SA Cancer registry not updated for eight years
Motsoaledi said the last report was in 2004.
The South African National Cancer Registry planned to produce reports every three years, in line with the International Agency for Research on Cancer (IARC), he said.
The IARC recommended that cancer incidences should be reported over a period of three to five years, when sufficient numbers of people diagnosed with cancer had accumulated.
According to the Statistics SA report on mortality and causes of death in South Africa, 6.3% of deaths were due to cancers in 2009.
The top 10 cancers for women were breast, cervix, basal cell carcinoma, squamous cell carcinoma of skin, uterus, colorectal, melanoma, oesophagus, non-Hodgkin's lymphoma and cancer where the primary site is unknown.

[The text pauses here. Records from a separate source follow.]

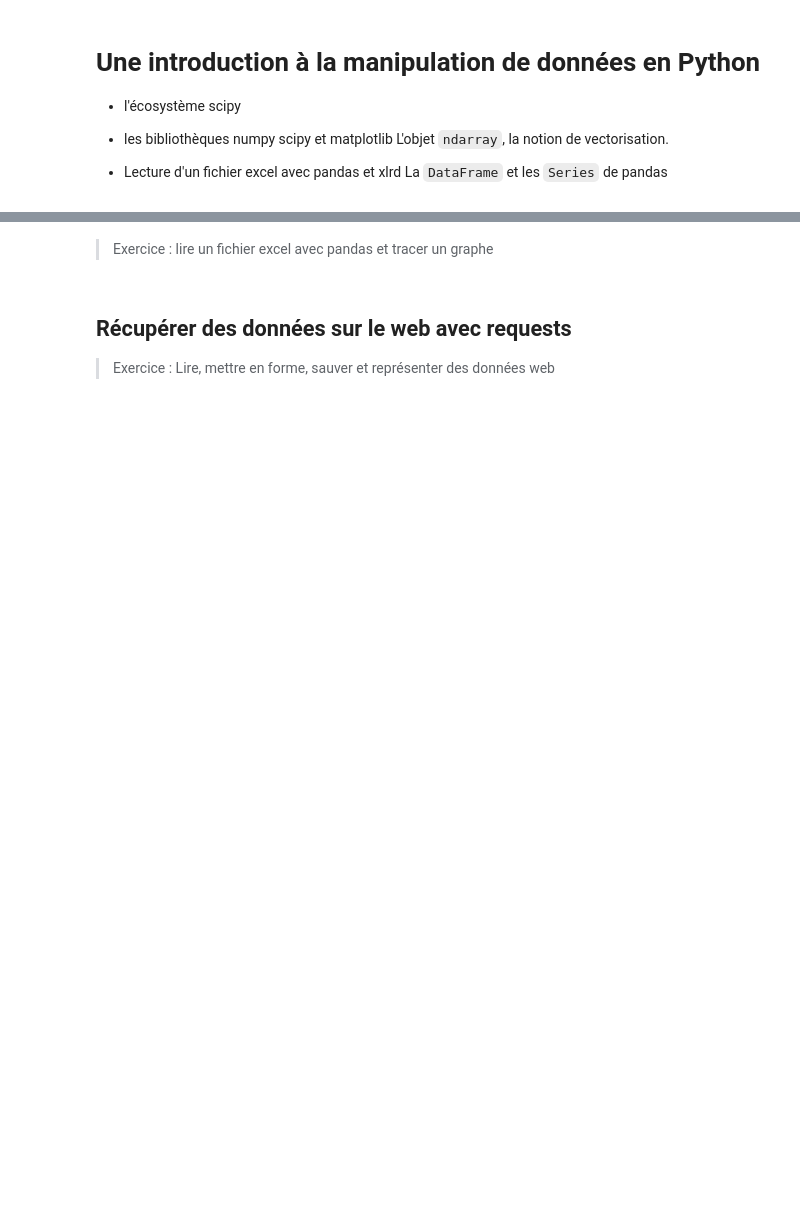
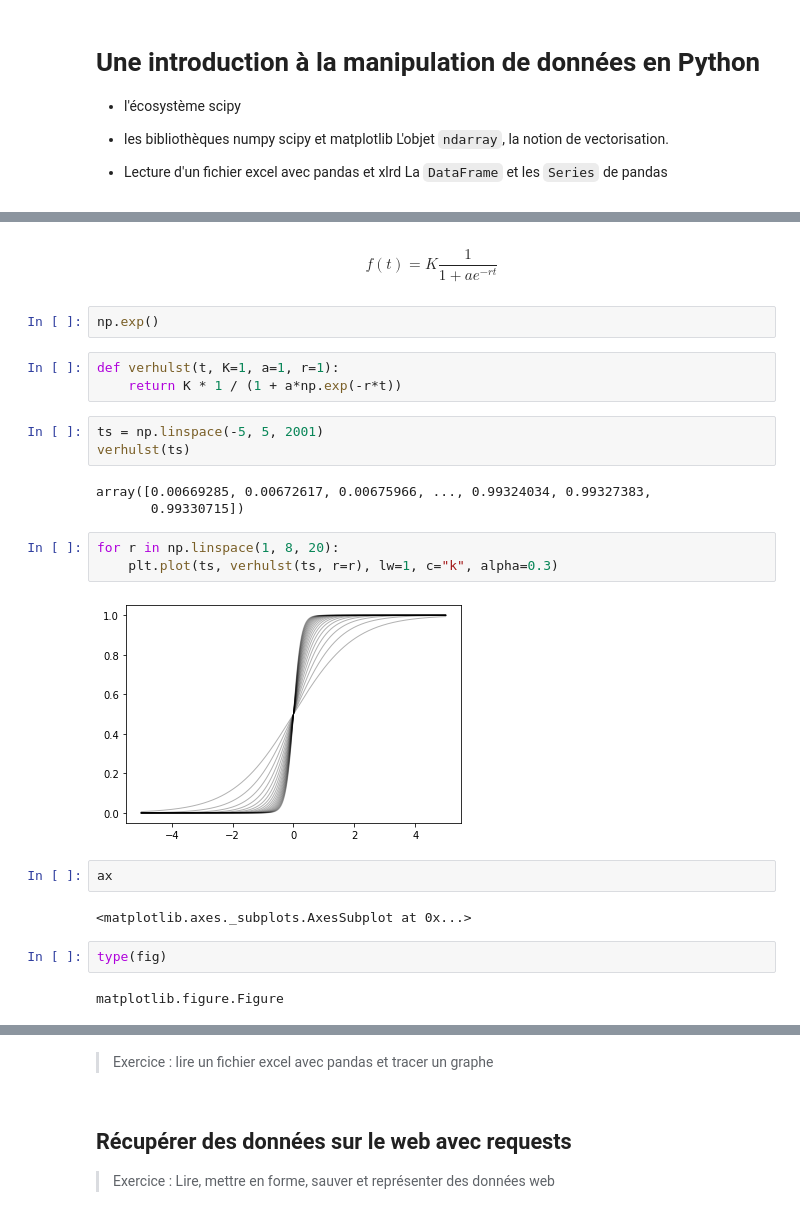
Before and after one commit to glyg/learn_python, a Jupyter notebook: 04-Analyse-de-données.ipynb, the cells around one changed output, grey strips where cells are left out. Saved outputs shown, nothing was run; the diff lists cells and outputs as text; blank space fills up the shorter version.

```diff
--- a/04-Analyse-de-données.ipynb
+++ b/04-Analyse-de-données.ipynb
@@ -72,0 +170,26 @@ import matplotlib.pyplot as plt
+# %% [markdown]
+$$f(t) = K\frac{1}{1+ae^{-rt}} $$
+# %%
+np.exp()
+# %%
+def verhulst(t, K=1, a=1, r=1):
+    return K * 1 / (1 + a*np.exp(-r*t))
+# %%
+ts = np.linspace(-5, 5, 2001)
+verhulst(ts)
+# %% [output]
+array([0.00669285, 0.00672617, 0.00675966, ..., 0.99324034, 0.99327383,
+       0.99330715])
+# %%
+for r in np.linspace(1, 8, 20):
+    plt.plot(ts, verhulst(ts, r=r), lw=1, c="k", alpha=0.3)
+# %% [output]
+[figure, added]
+# %%
+ax
+# %% [output]
+<matplotlib.axes._subplots.AxesSubplot at 0x...>
+# %%
+type(fig)
+# %% [output]
+matplotlib.figure.Figure
```
Also changed, not shown: parts of 27 cells of this notebook, 5 other files.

For men, the top 10 cancers were basal cell carcinoma, prostate, squamous cell carcinoma of the skin, lung, colorectal, oesophagus, bladder, melanoma, Kaposi's sarcoma and cancer where the primary site is unknown, Motsoaledi said.
Commenting on the reply, Democratic Alliance spokesperson Denise Robinson, said updating the cancer register and mortality statistics was crucial in the fight against cancer, as this information provided focus and direction to health programmes and research.
"According to the SA Health Review published in 2011, 84 180 people were expected to be diagnosed with cancer this year, with the figure rising to 10 9956 by 2025," she said in a statement.
A register would assess the prevalence of the different types of cancer and identify the geographical areas and the demographics associated with the disease.
This information would then be used to drive appropriately directed early detection initiatives, such as awareness campaigns and testing, and to strategically allocate human and medical resources to the correct facilities and areas.
Robinson intended asking Motsoaledi to table a report to the health portfolio committee regarding the steps he was taking to ensure that the data was updated. –Sapa.